[Image comparison data]
++++++++++

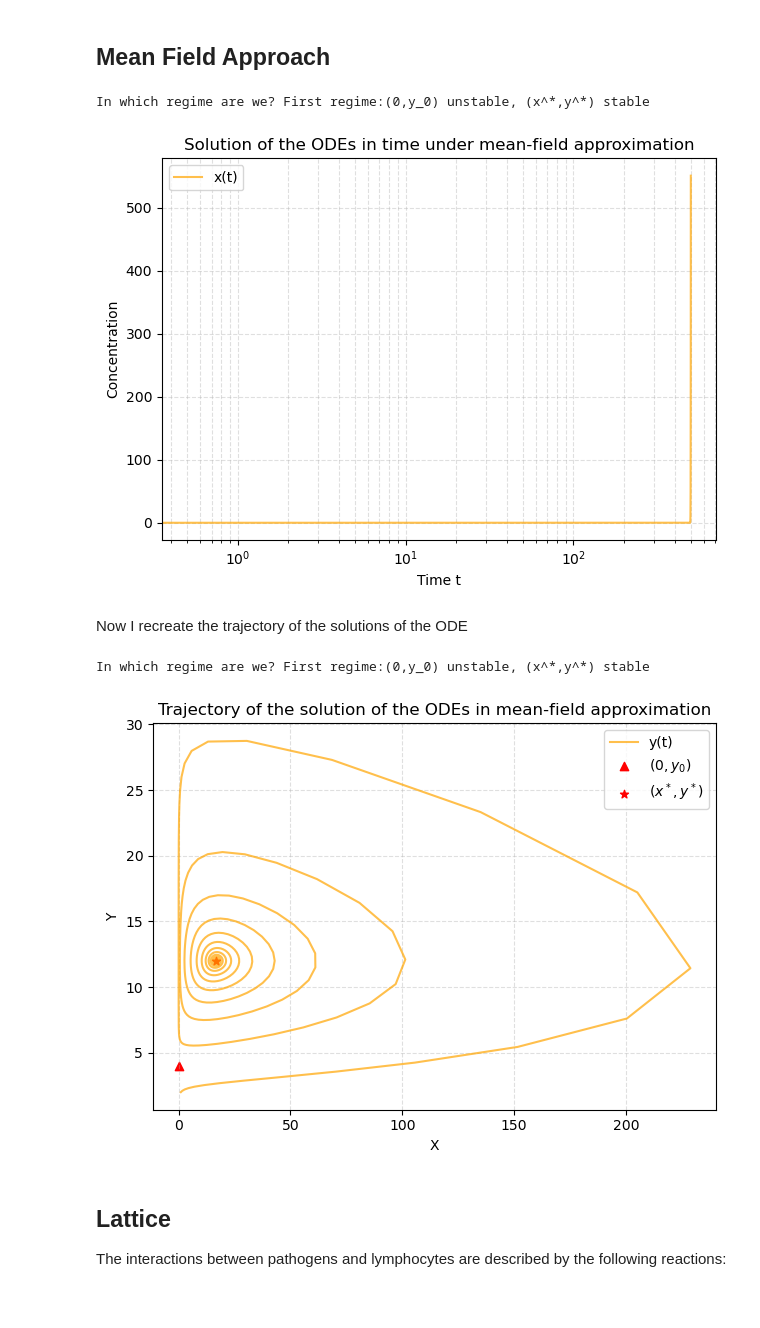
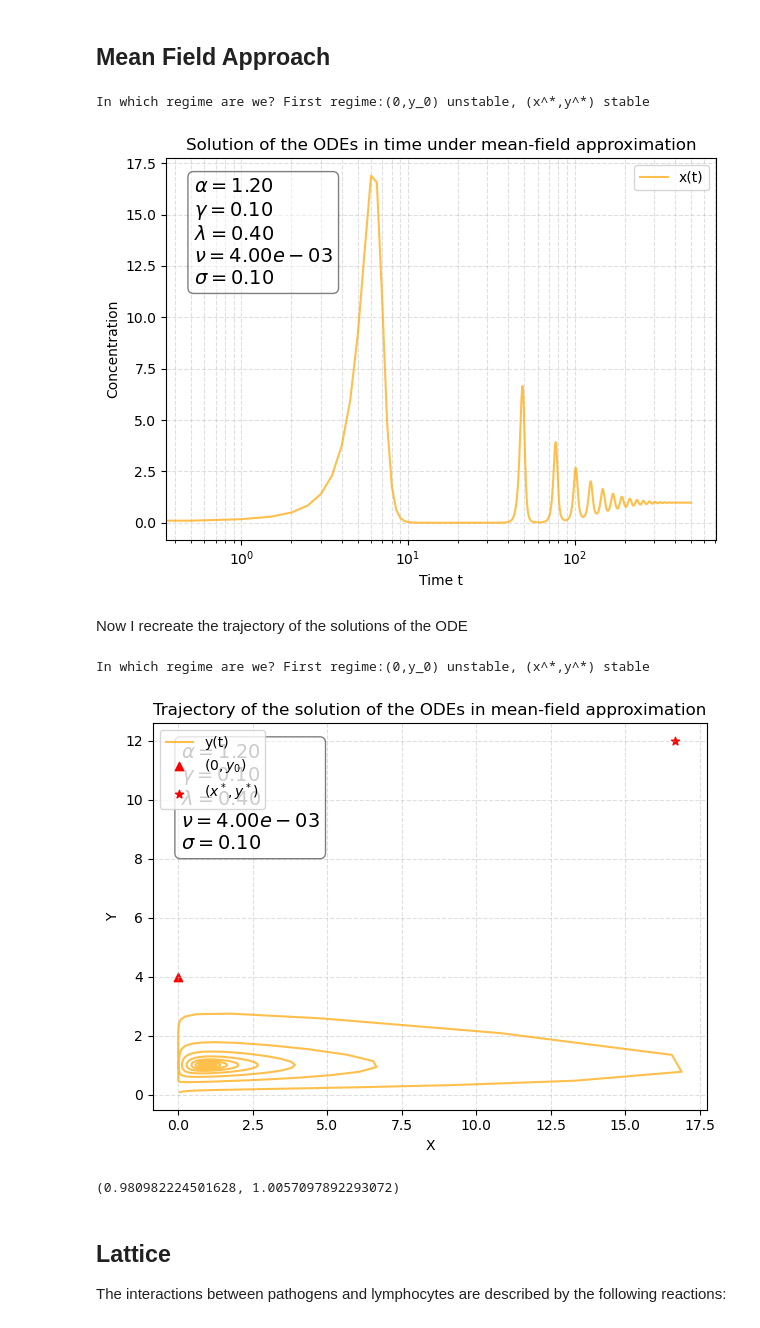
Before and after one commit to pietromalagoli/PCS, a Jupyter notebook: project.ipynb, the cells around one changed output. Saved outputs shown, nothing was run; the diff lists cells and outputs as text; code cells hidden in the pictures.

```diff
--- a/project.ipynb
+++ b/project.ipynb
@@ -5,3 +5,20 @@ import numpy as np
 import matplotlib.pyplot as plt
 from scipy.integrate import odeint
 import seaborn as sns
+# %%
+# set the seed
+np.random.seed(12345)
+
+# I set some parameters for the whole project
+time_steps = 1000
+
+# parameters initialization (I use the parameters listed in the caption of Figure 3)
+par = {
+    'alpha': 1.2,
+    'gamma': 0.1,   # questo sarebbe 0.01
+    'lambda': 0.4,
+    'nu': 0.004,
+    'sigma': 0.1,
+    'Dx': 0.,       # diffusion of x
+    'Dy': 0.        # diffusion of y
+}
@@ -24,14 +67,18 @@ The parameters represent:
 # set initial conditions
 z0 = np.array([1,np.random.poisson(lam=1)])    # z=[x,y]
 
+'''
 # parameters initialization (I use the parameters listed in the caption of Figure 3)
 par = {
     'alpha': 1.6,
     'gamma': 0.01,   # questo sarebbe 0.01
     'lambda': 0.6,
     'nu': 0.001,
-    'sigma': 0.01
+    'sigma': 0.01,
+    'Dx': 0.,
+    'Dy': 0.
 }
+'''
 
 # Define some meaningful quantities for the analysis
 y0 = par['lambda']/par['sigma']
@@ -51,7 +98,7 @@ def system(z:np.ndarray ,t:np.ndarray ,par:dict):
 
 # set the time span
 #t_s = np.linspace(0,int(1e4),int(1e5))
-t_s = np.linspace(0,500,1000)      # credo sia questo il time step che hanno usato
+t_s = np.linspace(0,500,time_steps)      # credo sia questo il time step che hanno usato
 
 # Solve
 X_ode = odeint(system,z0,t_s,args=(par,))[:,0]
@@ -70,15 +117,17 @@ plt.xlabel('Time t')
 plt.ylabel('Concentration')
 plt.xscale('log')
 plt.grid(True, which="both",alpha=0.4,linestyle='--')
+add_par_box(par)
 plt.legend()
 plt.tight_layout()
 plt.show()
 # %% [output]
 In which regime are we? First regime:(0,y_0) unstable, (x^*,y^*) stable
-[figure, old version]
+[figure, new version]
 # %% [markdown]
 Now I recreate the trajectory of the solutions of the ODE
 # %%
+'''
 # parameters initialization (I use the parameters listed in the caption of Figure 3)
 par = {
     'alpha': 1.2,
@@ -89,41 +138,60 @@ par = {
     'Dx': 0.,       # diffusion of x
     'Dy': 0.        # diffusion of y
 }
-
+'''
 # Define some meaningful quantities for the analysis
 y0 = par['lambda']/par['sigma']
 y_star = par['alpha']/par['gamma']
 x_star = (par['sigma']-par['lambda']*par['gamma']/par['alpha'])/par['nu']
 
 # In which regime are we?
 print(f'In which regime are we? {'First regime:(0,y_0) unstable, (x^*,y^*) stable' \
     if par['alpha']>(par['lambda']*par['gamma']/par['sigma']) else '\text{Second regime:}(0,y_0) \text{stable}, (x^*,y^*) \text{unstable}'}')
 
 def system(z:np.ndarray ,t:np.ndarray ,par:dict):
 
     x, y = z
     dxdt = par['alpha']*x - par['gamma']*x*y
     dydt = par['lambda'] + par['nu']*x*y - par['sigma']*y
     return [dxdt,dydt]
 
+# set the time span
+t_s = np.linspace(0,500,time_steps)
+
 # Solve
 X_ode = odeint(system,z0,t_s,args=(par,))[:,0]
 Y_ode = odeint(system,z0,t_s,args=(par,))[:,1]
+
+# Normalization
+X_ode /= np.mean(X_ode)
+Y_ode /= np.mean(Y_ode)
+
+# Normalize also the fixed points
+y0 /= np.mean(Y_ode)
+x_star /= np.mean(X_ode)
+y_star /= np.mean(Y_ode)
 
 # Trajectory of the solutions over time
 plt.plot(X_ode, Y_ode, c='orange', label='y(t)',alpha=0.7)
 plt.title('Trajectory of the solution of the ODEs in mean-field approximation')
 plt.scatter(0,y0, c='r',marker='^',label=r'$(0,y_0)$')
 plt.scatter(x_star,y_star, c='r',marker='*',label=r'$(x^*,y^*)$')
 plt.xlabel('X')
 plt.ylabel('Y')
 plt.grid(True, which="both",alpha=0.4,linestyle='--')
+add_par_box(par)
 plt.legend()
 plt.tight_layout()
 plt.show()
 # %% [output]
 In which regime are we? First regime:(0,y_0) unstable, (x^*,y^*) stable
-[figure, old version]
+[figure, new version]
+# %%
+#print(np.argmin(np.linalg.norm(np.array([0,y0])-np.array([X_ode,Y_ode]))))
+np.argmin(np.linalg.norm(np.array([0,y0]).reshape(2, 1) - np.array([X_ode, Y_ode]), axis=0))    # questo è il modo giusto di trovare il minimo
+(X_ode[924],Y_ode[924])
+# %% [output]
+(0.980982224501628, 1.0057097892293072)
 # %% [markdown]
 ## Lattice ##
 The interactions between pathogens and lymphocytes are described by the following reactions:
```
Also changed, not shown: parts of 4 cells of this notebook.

++++++++++

§ **Work to be completed**: The reply should hold every record, unchanged, and no pictures.

§ **Reply to the task**:
Before and after one commit to pietromalagoli/PCS, a Jupyter notebook: project.ipynb, the cells around one changed output. Saved outputs shown, nothing was run; the diff lists cells and outputs as text; code cells hidden in the pictures.

```diff
--- a/project.ipynb
+++ b/project.ipynb
@@ -5,3 +5,20 @@ import numpy as np
 import matplotlib.pyplot as plt
 from scipy.integrate import odeint
 import seaborn as sns
+# %%
+# set the seed
+np.random.seed(12345)
+
+# I set some parameters for the whole project
+time_steps = 1000
+
+# parameters initialization (I use the parameters listed in the caption of Figure 3)
+par = {
+    'alpha': 1.2,
+    'gamma': 0.1,   # questo sarebbe 0.01
+    'lambda': 0.4,
+    'nu': 0.004,
+    'sigma': 0.1,
+    'Dx': 0.,       # diffusion of x
+    'Dy': 0.        # diffusion of y
+}
@@ -24,14 +67,18 @@ The parameters represent:
 # set initial conditions
 z0 = np.array([1,np.random.poisson(lam=1)])    # z=[x,y]
 
+'''
 # parameters initialization (I use the parameters listed in the caption of Figure 3)
 par = {
     'alpha': 1.6,
     'gamma': 0.01,   # questo sarebbe 0.01
     'lambda': 0.6,
     'nu': 0.001,
-    'sigma': 0.01
+    'sigma': 0.01,
+    'Dx': 0.,
+    'Dy': 0.
 }
+'''
 
 # Define some meaningful quantities for the analysis
 y0 = par['lambda']/par['sigma']
@@ -51,7 +98,7 @@ def system(z:np.ndarray ,t:np.ndarray ,par:dict):
 
 # set the time span
 #t_s = np.linspace(0,int(1e4),int(1e5))
-t_s = np.linspace(0,500,1000)      # credo sia questo il time step che hanno usato
+t_s = np.linspace(0,500,time_steps)      # credo sia questo il time step che hanno usato
 
 # Solve
 X_ode = odeint(system,z0,t_s,args=(par,))[:,0]
@@ -70,15 +117,17 @@ plt.xlabel('Time t')
 plt.ylabel('Concentration')
 plt.xscale('log')
 plt.grid(True, which="both",alpha=0.4,linestyle='--')
+add_par_box(par)
 plt.legend()
 plt.tight_layout()
 plt.show()
 # %% [output]
 In which regime are we? First regime:(0,y_0) unstable, (x^*,y^*) stable
-[figure, old version]
+[figure, new version]
 # %% [markdown]
 Now I recreate the trajectory of the solutions of the ODE
 # %%
+'''
 # parameters initialization (I use the parameters listed in the caption of Figure 3)
 par = {
     'alpha': 1.2,
@@ -89,41 +138,60 @@ par = {
     'Dx': 0.,       # diffusion of x
     'Dy': 0.        # diffusion of y
 }
-
+'''
 # Define some meaningful quantities for the analysis
 y0 = par['lambda']/par['sigma']
 y_star = par['alpha']/par['gamma']
 x_star = (par['sigma']-par['lambda']*par['gamma']/par['alpha'])/par['nu']
 
 # In which regime are we?
 print(f'In which regime are we? {'First regime:(0,y_0) unstable, (x^*,y^*) stable' \
     if par['alpha']>(par['lambda']*par['gamma']/par['sigma']) else '\text{Second regime:}(0,y_0) \text{stable}, (x^*,y^*) \text{unstable}'}')
 
 def system(z:np.ndarray ,t:np.ndarray ,par:dict):
 
     x, y = z
     dxdt = par['alpha']*x - par['gamma']*x*y
     dydt = par['lambda'] + par['nu']*x*y - par['sigma']*y
     return [dxdt,dydt]
 
+# set the time span
+t_s = np.linspace(0,500,time_steps)
+
 # Solve
 X_ode = odeint(system,z0,t_s,args=(par,))[:,0]
 Y_ode = odeint(system,z0,t_s,args=(par,))[:,1]
+
+# Normalization
+X_ode /= np.mean(X_ode)
+Y_ode /= np.mean(Y_ode)
+
+# Normalize also the fixed points
+y0 /= np.mean(Y_ode)
+x_star /= np.mean(X_ode)
+y_star /= np.mean(Y_ode)
 
 # Trajectory of the solutions over time
 plt.plot(X_ode, Y_ode, c='orange', label='y(t)',alpha=0.7)
 plt.title('Trajectory of the solution of the ODEs in mean-field approximation')
 plt.scatter(0,y0, c='r',marker='^',label=r'$(0,y_0)$')
 plt.scatter(x_star,y_star, c='r',marker='*',label=r'$(x^*,y^*)$')
 plt.xlabel('X')
 plt.ylabel('Y')
 plt.grid(True, which="both",alpha=0.4,linestyle='--')
+add_par_box(par)
 plt.legend()
 plt.tight_layout()
 plt.show()
 # %% [output]
 In which regime are we? First regime:(0,y_0) unstable, (x^*,y^*) stable
-[figure, old version]
+[figure, new version]
+# %%
+#print(np.argmin(np.linalg.norm(np.array([0,y0])-np.array([X_ode,Y_ode]))))
+np.argmin(np.linalg.norm(np.array([0,y0]).reshape(2, 1) - np.array([X_ode, Y_ode]), axis=0))    # questo è il modo giusto di trovare il minimo
+(X_ode[924],Y_ode[924])
+# %% [output]
+(0.980982224501628, 1.0057097892293072)
 # %% [markdown]
 ## Lattice ##
 The interactions between pathogens and lymphocytes are described by the following reactions:
```
Also changed, not shown: parts of 4 cells of this notebook.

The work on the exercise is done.